Thank you for using the free valuation tool, either on our own website or on one of our partners’ websites.

Depending on the property details you entered, you will have experienced one of the following outcomes. Read on for a full explanation of what they mean and why certain results may have either (1) been missing or (2) missed the mark in terms of what you were expecting.

At, we strive for accuracy, but there will always be some occasions when our wizardry isn’t 100% perfect!

1. I received an error message saying that you were unable to value the property

We’re really sorry we weren’t able to provide you with a valuation on this occasion. This happens in a small number of cases and is usually due to the postcode you’ve entered. The starting point of our valuation model is the average price of a property in the local area. The data detailing which area a postcode falls into is taken from the 2011 Census, as this was the last time the dataset we need was produced. Since 2011, many new postcodes have been created which don’t appear on this list. When this happens, our clever model attempts to find a postcode nearby (and then uses that postcode’s local average property price), but this doesn’t always work. We’re looking at ways to expand the number of postcodes the model can cover, so watch this space!

Please note: the model cannot currently produce a valuation for most properties in Scotland, but plans are underway to change this. The model does not work for properties in Northern Ireland.

2. I received 5 different valuation outputs

1. Estimated price for this type of property in this area:

This output is based on nearly 40 different components which we believe have an impact on the value of an individual property, including up to 8 local area characteristics and 31 property characteristics (and is the reason why we ask you such a comprehensive list of questions!). Taking the average property price in the local area as a starting point, it adjusts this baseline according to all contributing factors, and then delivers a price which most accurately reflects the property’s current value.

Statistically, the model is really sound – we know it provides a value within 15% of the actual value for an impressive 50% or more of UK properties. Of course, there will always be outliers – properties that don’t follow the expected pattern – and if the value you received seems inaccurate, it’s likely that your property doesn’t fit the mould in terms of being a typical property in your local area.

2. Previous sale price in (year):

Our model attempts to match the address you’ve entered to an address within the Land Registry’s Price Paid Dataset, which includes all residential property sales recorded in England and Wales since 1995. If it finds a match, it will display the last known sale price of the property here.

3. (Year) price updated to today’s value:

If the model finds a previous sale price, it looks up the percentage change in the local area’s average property price since the date of this last sale, and adjusts the previous sale price up (or down!) according to this percentage change.
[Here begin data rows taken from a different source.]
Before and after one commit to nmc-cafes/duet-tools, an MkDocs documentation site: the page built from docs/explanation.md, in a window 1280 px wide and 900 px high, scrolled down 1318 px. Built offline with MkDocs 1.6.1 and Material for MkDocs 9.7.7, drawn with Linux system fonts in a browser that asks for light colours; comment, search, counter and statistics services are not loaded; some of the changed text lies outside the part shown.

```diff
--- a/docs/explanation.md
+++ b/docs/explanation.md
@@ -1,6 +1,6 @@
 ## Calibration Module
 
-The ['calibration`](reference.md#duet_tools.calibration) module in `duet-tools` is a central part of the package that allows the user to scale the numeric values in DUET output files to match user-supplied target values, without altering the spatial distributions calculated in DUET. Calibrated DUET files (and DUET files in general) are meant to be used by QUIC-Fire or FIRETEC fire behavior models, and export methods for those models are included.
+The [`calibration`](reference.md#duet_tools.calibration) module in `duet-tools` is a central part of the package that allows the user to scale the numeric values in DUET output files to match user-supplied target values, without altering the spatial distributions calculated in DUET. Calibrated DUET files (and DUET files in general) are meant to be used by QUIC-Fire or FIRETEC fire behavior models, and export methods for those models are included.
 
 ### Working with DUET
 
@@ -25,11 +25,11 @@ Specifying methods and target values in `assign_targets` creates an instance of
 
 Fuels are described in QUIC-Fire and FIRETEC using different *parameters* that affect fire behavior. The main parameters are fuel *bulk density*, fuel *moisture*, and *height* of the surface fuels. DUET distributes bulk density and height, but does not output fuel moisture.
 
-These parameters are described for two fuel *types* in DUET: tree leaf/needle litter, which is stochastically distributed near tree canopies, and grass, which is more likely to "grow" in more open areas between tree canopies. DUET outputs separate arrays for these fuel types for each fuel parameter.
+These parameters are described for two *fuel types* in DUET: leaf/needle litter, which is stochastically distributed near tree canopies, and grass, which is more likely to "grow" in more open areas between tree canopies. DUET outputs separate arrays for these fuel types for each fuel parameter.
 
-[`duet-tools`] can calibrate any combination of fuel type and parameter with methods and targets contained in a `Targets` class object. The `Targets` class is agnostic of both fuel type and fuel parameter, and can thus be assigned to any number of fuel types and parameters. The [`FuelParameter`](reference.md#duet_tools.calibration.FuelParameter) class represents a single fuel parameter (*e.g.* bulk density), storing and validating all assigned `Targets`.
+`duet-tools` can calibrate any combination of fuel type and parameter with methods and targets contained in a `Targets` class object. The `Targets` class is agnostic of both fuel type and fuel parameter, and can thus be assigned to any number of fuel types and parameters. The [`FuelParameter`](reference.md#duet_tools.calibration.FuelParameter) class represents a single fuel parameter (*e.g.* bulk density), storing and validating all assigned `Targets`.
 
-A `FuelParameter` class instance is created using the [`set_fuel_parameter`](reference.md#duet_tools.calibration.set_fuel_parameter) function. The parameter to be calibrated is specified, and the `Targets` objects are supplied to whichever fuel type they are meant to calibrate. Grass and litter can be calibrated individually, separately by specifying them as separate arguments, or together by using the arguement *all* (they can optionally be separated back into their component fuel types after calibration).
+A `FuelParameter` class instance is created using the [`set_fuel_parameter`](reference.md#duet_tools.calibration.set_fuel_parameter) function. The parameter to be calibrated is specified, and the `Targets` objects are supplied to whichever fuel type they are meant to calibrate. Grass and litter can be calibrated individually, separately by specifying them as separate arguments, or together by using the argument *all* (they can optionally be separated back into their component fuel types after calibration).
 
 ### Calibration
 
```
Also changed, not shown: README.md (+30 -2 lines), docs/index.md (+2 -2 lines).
4. Local average for all properties:

To help you understand the market in your local area and how your property compares, we show you what the current average property price is.

5. Local average for (number) bed properties:

As above, but we get more precise and show you what the current average property price is in your local area for properties with the same number of bedrooms as your property.

3. I received 4 different valuation outputs

If you received four valuation outputs rather than five, you’ll have been missing the ‘Estimated price for this type of property in this area’. Occasionally our component parts model (based on up to 40 different components) produces a result which is significantly different to the previous sale price updated to this year’s prices. In this case, we think it’s best not to show you the result based on the component parts, as we can’t be confident in its accuracy. Instead, the best indicator of the current value is the updated previous sale price and we state this as the main valuation result.

4. I received 3 different valuation outputs

If you received three valuation outputs, you’ll have been missing the ‘Previous sale price in (year)’ and the ‘(Year) price updated to today’s value’. There are two potential reasons for this:

  1. the property being valued hasn’t sold since the Land Registry started publishing their Price Paid Data in 1995, or
  2. our system has been unable to match the property’s address with an address within the Land Registry’s Price Paid Dataset.

The Land Registry format addresses differently to the standard Royal Mail address file, so occasionally, despite our model’s best efforts, the matching process fails. Please do email us to let us know if your property wasn’t matched to a previous sale price but has sold since 1995.

All feedback, good or bad, is really useful to us as we strive to refine and improve our online valuation tool. Let us know what you think or send us any bright ideas you have that would make our service even more valuable to you!

And finally, if you’re looking to sell and want a more comprehensive valuation of your property, why not book a face to face valuation with our partners, YOPA?